WHAT YOU SHOULD DO: Among the lines of this material, find those holding the word "index" and report how many there are, with nothing added.

EXERCISE INPUTS:
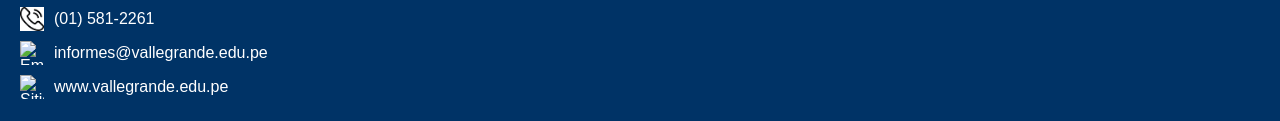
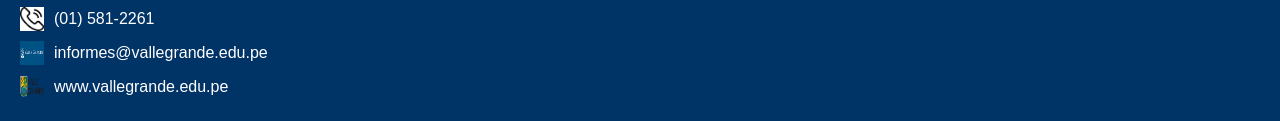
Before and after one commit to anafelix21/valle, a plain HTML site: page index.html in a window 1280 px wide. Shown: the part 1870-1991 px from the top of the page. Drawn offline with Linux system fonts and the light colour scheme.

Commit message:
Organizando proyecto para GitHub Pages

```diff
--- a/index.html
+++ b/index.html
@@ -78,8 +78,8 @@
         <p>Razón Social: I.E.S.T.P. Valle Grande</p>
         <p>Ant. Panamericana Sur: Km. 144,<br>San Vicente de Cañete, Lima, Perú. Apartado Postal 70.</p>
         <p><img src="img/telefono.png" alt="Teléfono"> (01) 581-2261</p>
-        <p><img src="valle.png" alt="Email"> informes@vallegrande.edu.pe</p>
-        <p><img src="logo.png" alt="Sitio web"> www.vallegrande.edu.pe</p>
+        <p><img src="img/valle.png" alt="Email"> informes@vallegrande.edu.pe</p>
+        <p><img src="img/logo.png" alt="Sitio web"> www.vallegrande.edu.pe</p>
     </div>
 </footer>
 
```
...
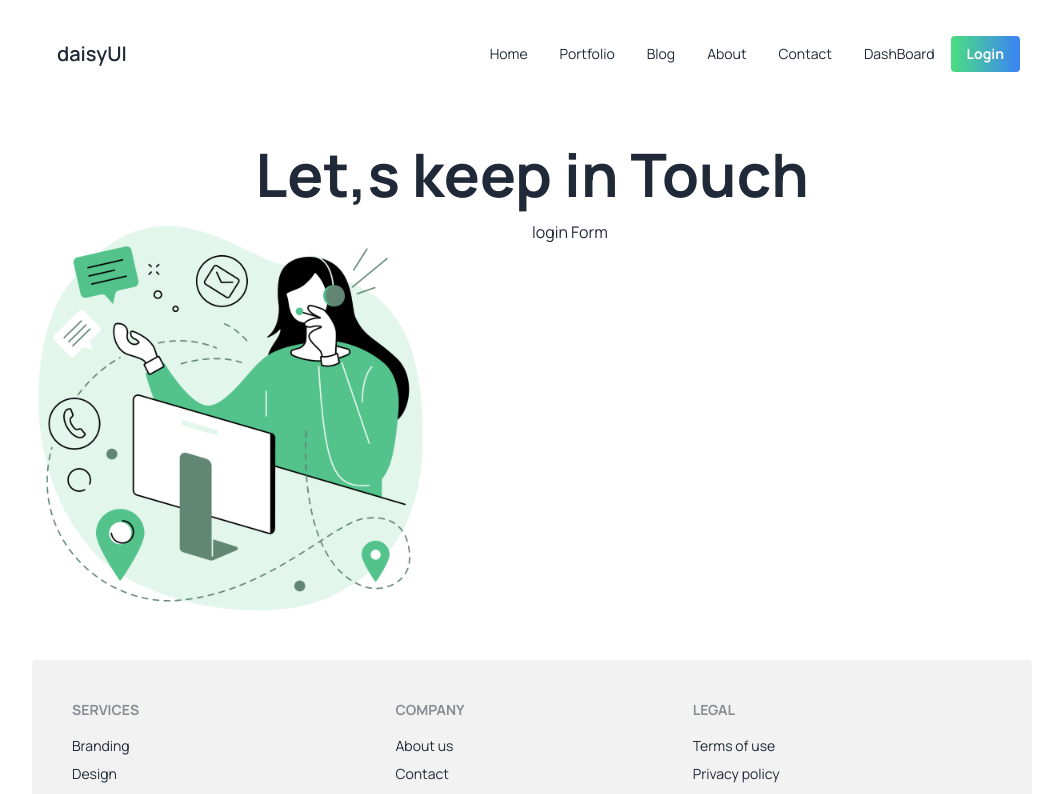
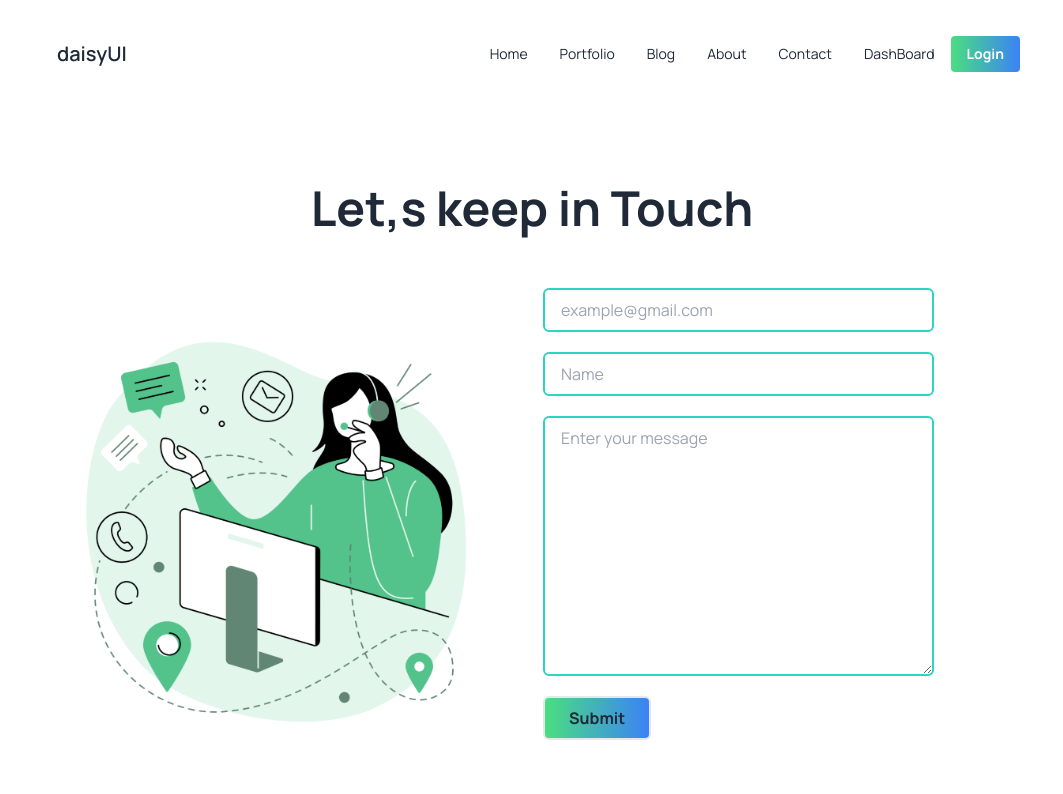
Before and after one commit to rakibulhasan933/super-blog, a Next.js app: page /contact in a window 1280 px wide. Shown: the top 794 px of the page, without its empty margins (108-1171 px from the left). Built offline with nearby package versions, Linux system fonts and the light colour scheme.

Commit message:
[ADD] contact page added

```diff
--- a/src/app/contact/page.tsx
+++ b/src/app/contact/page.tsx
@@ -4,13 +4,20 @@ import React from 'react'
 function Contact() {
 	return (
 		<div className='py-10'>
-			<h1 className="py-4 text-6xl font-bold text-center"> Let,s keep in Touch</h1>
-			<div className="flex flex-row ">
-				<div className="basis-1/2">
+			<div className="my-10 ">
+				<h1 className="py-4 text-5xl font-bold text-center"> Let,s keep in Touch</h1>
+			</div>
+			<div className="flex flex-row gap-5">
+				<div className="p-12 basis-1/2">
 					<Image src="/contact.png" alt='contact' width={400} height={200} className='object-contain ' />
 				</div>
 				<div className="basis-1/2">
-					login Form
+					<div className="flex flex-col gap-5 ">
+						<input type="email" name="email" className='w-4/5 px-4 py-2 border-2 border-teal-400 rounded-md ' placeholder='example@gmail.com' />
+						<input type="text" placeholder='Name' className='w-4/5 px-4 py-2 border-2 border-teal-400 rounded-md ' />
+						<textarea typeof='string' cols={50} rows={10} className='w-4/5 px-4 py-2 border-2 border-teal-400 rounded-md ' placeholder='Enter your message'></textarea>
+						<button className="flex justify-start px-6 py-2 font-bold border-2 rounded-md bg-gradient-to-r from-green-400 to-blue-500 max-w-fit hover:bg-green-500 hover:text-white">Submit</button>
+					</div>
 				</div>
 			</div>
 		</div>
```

ANSWER BOX: 3